Whisky Advocate gave FEW an 89, which means “good to very good.” I think that FEW’s rye is the best whiskey they put out, so it’s good to see them getting some credit, although I was a little confused by the rating. I’ve tasted lots of other 89s on WA’s scale that I find much better (and some in the low 80s that I find better). That’s just me, and the rest of this conversation can probably be filed under “subjectivity.” Part of the fun of being a whiskey geek is debating the goods and bads of such things.

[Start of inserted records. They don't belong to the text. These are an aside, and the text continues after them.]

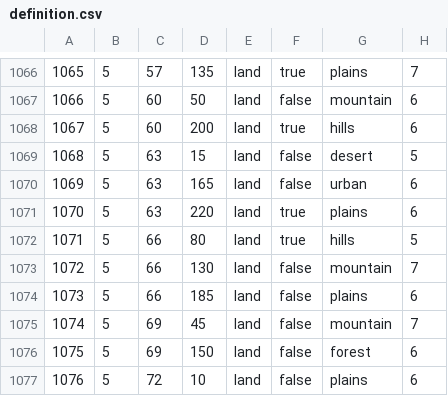
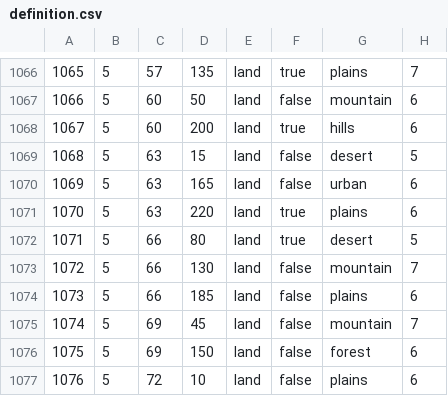
Before and after one commit to James2024/spotmodMTG, a CSV file: map/definition.csv, drawn as a sheet; only a part is shown, gaps mark what is left out.

```diff
--- a/map/definition.csv
+++ b/map/definition.csv
@@ -1071,3 +1071,3 @@
 1070;5;63;220;land;true;plains;6
-1071;5;66;80;land;true;hills;5
+1071;5;66;80;land;true;desert;5
 1072;5;66;130;land;false;mountain;7
```
Also changed, not shown: 9 other files.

But I think it’s worth putting some additional context around that score. At the liquor store down my street, FEW’s rye costs $65 per bottle, nearly three times the price of regular old Buffalo Trace bourbon, which scored 90 on WA’s scale. Elmer T. Lee was on the same fall buying guide, coming in at 90 points for $30/bottle. FEW’s rye is only two points above Rittenhouse Rye, which I regularly see for about $20/bottle, and like just as much. The Whisky Advocate Website is full of other American whiskies–including numerous expressions of Evan Williams Single Barrel–that all score the same or higher than FEW’s rye but cost considerably less. That’s just the tip of the iceberg.
I don’t want to rag on FEW — its rye is worth trying, if not just for the sake of conversation. However, the price issue raises a question of survival for FEW and other new microdistilleries. For that price, FEW’s rye will never become a mainstay in my liquor cabinet with the myriad of other tasty alternatives available.
Repeat business is incredibly important to building a brand, and it’s difficult to see how FEW and other microdistilleries with similar pricing structures will keep customers who can get comparable stuff for a fraction of the price. Lots of folks are rushing to try all the new products flooding the market right now. What happens to brands if things cool down and consumers settle into grooves?
I could be wrong here–perhaps the Internet will keep the whiskey world whipped into a frenzy and buyers won’t fall into a fatigue. Maybe this is a new normal and my attitude about what whiskey should cost is outdated. But if I’m not wrong, I’m curious to know if newer distilleries will drop their prices or just go out of business?
I don’t want the latter to happen — the variety offered by the craft boom has been a welcome change of pace. I want to see what microdistilleries do next, particularly when they can afford to give their whiskies more time to age and can get a little bit of elbow room to really do things right. I realize they need cash to get up and running and I want to support them, but it’s hard to justify buying stuff like FEW’s rye more than once, and that raises a lot of questions about where the craft movement is headed.